Everything has its price, you know.

Ginny and Jill and Linda
and Judy and Iris and Jane,
those early seventies nights
walking home, arm in arm,
our consciousness raised,
on fire with freedom,
sleeping beauties liberated
from our babysitting husbands,
our cottages and town houses
awash in tie-dyed curtains,
cat-eyed mobiles and sandboxes.
We were free, free
to run to the exotic arms of strangers,
to forget the fat-creased limbs
of the babies we adored,
to eat alone in restaurants,
to be alone forever.
Free not to care if we were.

The men were puzzled
or angry or frightened, their wives
returning wide-eyed and flushed,
loosening their hair
not from some furtive assignation
but from a meeting of ladies,
to speak like union bosses
of contracts and rights. We
took off our bras, not for love,
but for freedom. The men
bleary-eyed, not touching, listened
to women’s secrets—a new world order
where all would be shared:
children and bodies and the
cleaning of toilets.
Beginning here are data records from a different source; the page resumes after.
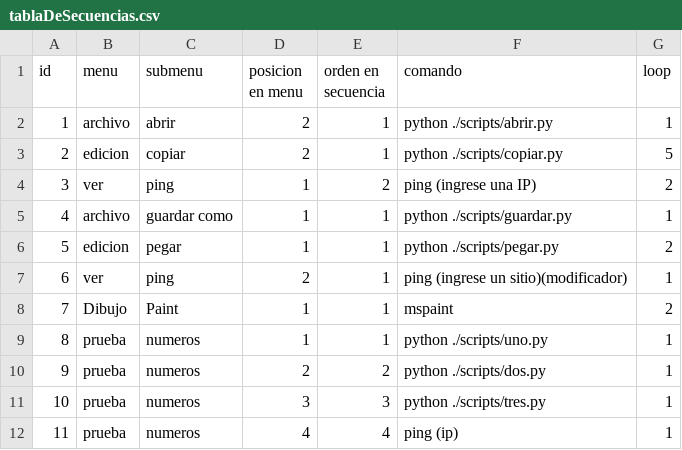
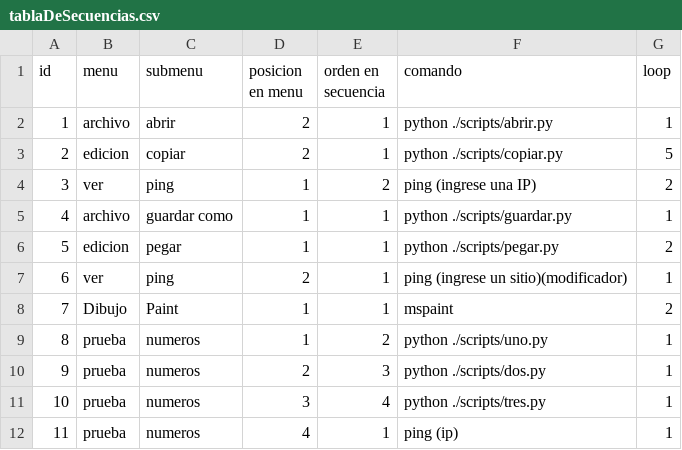
Before and after one commit to alete89/PyCGI, a CSV file: tablaDeSecuencias.csv, drawn as a sheet.

Commit message:
unificado GuardarCambios en la tabla y actualizar el menu

```diff
--- a/tablaDeSecuencias.csv
+++ b/tablaDeSecuencias.csv
@@ -8,5 +8,5 @@ id;menu;submenu;posicion en menu;orden en secuencia;comando;loop
 7;Dibujo;Paint;1;1;mspaint;2
-8;prueba;numeros;1;1;python ./scripts/uno.py;1
-9;prueba;numeros;2;2;python ./scripts/dos.py;1
-10;prueba;numeros;3;3;python ./scripts/tres.py;1
-11;prueba;numeros;4;4;ping (ip);1
+8;prueba;numeros;1;2;python ./scripts/uno.py;1
+9;prueba;numeros;2;3;python ./scripts/dos.py;1
+10;prueba;numeros;3;4;python ./scripts/tres.py;1
+11;prueba;numeros;4;1;ping (ip);1
```
Also changed, not shown: 1 other file.
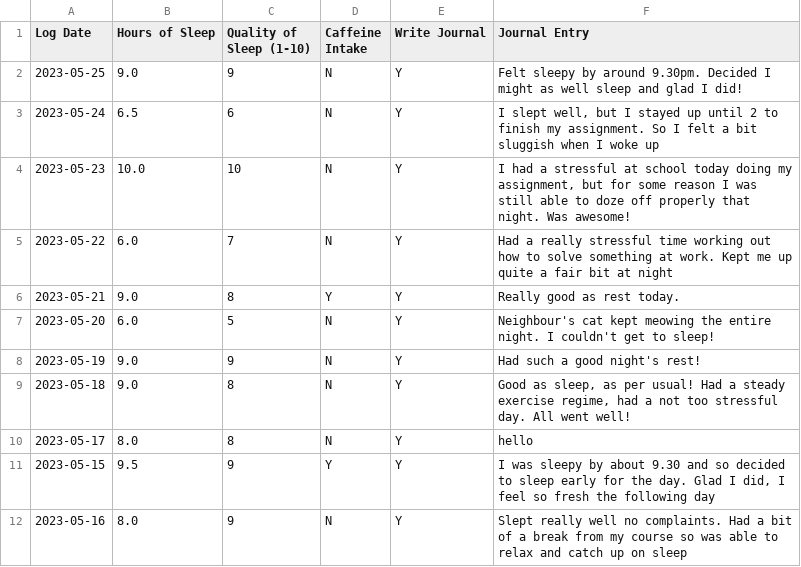
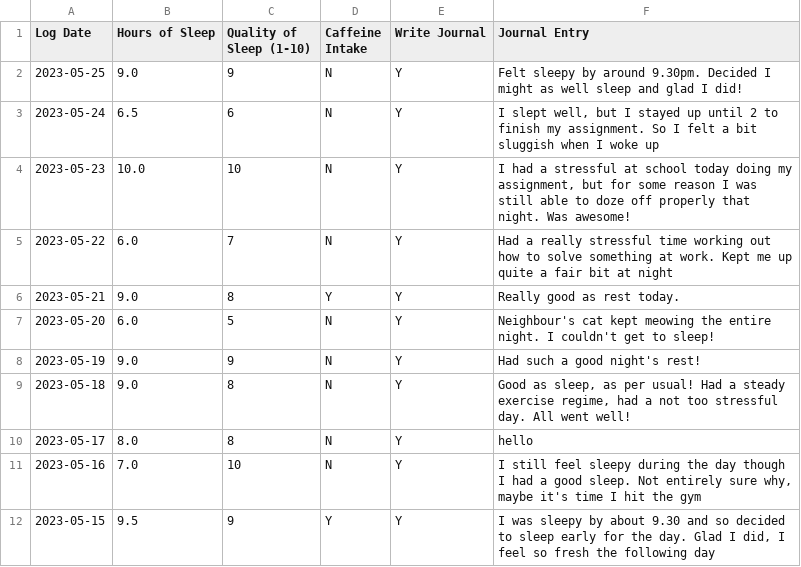
Before and after one commit to jessicacliong/JessicaLiong_T1A3, a CSV file: src/user_information.csv, drawn as a sheet.

```diff
--- a/src/user_information.csv
+++ b/src/user_information.csv
@@ -10,3 +10,3 @@ Log Date,Hours of Sleep,Quality of Sleep (1-10),Caffeine Intake,Write Journal,Jo
 2023-05-17,8.0,8,N,Y,hello
+2023-05-16,7.0,10,N,Y,"I still feel sleepy during the day though I had a good sleep. Not entirely sure why, maybe it's time I hit the gym"
 2023-05-15,9.5,9,Y,Y,"I was sleepy by about 9.30 and so decided to sleep early for the day. Glad I did, I feel so fresh the following day"
-2023-05-16,8.0,9,N,Y,Slept really well no complaints. Had a bit of a break from my course so was able to relax and catch up on sleep
```
Also changed, not shown: 11 other files.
We knew nothing of men—
those strangers
who ate from tuna fish cans,
those infants unable to live
without our breasts—
their fairy-tale bodies
waiting in hairy disguises
to be freed by our touch.
Nor of flesh, how it can dull
in the hands of strangers,
how it takes a lifetime
to learn just one body.
Nor how love can annihilate
self and fear and time.
Oblivious to Rumpelstiltskin,
we knew only that everyone
wanted us for their own:
babies and men—and freedom.